Work item: Your answer should be one number: the count of lines in the data below that include "Agent内部模块".

[[ Records shown, beginning ]]

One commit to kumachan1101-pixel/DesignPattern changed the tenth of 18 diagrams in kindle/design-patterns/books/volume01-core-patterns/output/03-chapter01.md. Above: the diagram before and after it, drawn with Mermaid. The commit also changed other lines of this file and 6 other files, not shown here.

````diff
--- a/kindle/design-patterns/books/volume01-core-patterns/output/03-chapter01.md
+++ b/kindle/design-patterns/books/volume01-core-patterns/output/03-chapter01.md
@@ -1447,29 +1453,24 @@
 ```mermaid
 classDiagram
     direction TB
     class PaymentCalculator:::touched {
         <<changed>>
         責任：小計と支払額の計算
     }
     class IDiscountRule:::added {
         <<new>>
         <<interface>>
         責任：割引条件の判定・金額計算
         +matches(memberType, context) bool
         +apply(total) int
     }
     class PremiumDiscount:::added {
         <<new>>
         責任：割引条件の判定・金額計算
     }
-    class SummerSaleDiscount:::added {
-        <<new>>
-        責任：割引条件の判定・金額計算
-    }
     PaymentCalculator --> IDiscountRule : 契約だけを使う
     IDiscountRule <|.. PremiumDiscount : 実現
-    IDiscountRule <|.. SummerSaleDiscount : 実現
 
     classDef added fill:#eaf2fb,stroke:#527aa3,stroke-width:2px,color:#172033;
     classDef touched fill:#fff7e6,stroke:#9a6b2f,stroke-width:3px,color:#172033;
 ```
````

[[ Records shown, end ]]
[[ Records shown, beginning ]]

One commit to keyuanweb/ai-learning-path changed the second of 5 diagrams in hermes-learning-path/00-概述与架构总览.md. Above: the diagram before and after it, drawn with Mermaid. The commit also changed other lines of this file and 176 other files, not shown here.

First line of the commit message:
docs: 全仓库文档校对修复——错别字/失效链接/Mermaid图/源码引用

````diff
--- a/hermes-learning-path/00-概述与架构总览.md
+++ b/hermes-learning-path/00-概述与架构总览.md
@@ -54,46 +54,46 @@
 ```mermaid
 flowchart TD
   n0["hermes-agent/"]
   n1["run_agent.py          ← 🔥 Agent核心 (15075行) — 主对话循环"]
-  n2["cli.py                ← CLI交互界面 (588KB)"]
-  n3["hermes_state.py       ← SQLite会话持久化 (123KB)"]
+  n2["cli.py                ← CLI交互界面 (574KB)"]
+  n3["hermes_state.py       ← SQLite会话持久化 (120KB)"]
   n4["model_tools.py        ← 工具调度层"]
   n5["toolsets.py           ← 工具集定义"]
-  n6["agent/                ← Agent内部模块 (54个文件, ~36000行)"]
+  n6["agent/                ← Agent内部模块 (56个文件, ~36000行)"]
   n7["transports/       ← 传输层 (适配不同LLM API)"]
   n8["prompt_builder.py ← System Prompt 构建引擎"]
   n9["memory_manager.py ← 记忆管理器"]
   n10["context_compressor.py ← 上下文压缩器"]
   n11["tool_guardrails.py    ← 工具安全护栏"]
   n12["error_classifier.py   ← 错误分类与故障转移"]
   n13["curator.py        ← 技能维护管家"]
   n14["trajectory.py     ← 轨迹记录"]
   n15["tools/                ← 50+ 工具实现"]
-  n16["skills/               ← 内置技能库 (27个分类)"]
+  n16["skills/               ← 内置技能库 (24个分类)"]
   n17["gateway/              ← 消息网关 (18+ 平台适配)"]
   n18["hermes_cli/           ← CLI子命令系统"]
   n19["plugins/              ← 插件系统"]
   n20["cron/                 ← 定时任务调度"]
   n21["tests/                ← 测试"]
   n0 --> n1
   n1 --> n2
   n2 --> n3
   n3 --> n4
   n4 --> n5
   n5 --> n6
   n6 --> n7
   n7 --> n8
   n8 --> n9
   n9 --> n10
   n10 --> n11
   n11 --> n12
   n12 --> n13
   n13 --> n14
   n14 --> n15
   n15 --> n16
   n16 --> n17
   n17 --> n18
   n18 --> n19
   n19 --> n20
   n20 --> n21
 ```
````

[[ Records shown, end ]]
[[ Records shown, beginning ]]

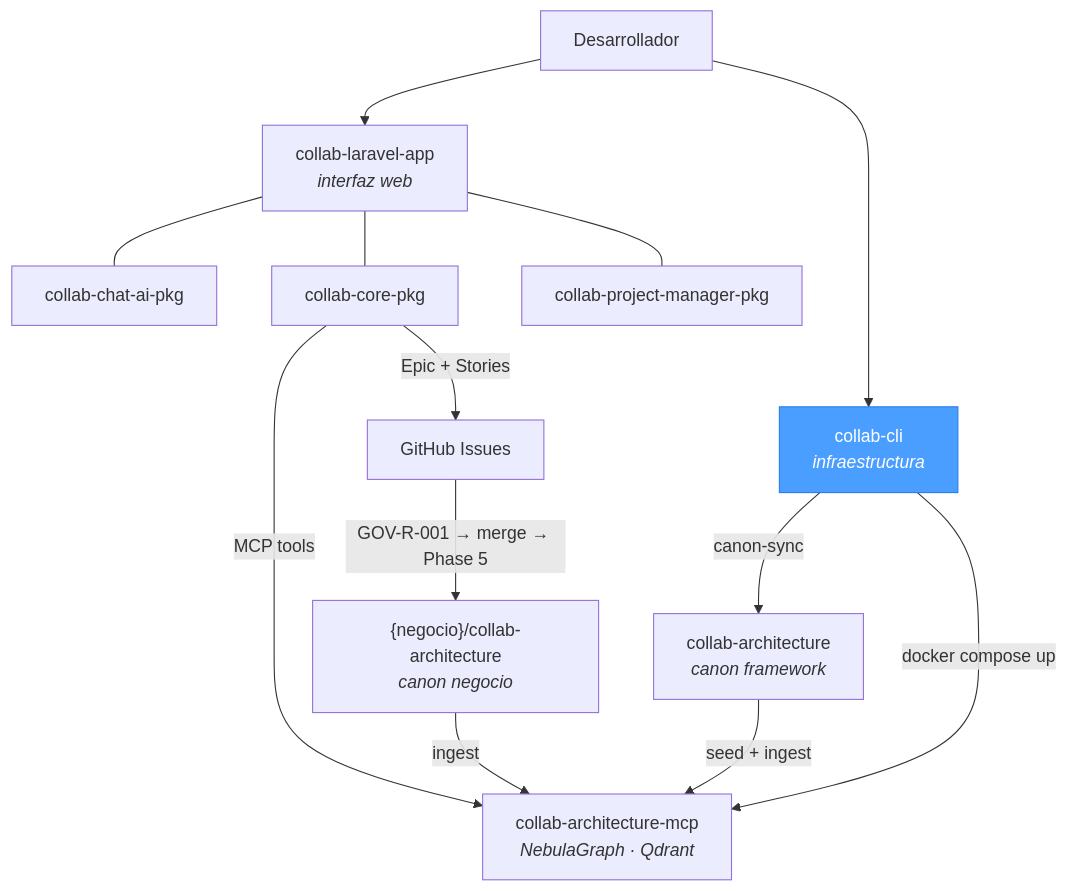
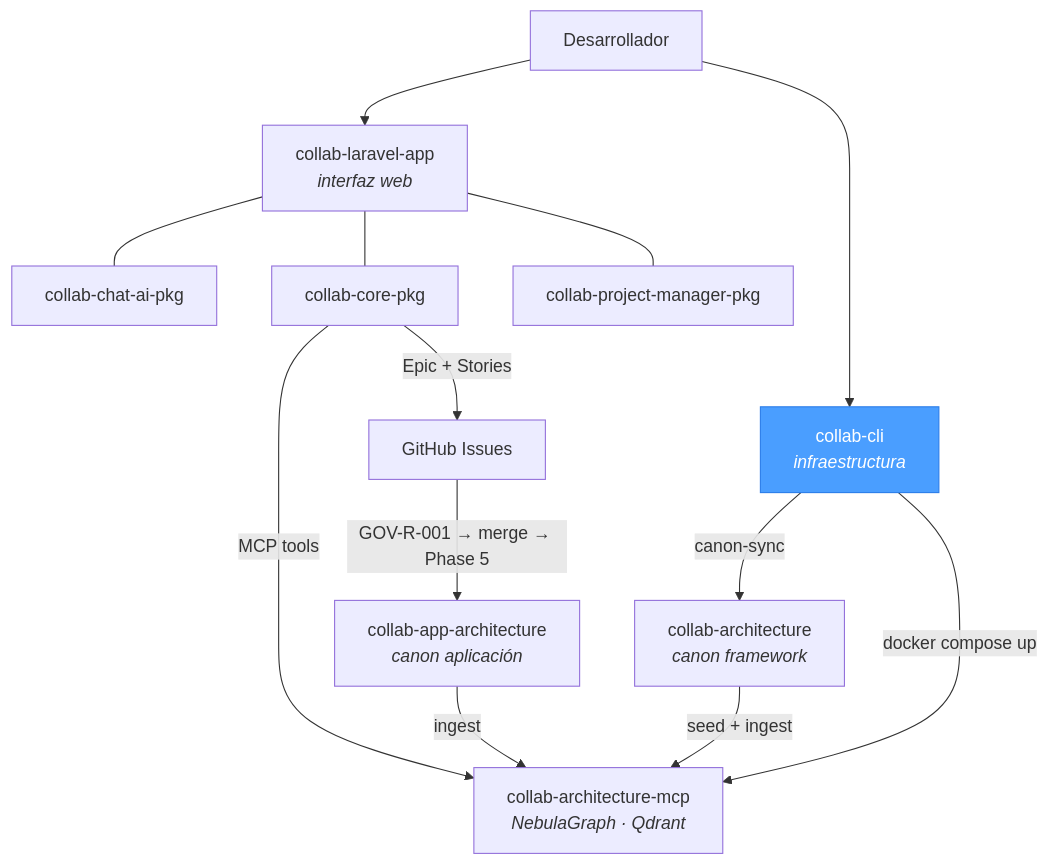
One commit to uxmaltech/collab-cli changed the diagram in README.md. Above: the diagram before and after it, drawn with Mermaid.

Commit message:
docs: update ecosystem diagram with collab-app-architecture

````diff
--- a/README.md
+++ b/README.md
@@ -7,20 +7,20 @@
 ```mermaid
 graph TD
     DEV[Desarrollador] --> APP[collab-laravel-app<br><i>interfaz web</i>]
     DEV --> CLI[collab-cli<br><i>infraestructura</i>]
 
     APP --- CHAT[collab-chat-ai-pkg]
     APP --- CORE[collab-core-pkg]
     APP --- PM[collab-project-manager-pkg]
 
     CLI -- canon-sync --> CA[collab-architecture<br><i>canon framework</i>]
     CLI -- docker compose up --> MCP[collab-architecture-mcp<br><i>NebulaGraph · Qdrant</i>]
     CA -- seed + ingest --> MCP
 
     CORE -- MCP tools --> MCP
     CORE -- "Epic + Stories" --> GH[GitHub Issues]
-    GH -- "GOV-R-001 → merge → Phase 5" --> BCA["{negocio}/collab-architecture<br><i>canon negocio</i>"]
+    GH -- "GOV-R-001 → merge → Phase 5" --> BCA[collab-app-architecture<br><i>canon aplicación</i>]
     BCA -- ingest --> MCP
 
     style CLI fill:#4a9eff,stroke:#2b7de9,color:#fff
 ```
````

[[ Records shown, end ]]

Written response: 2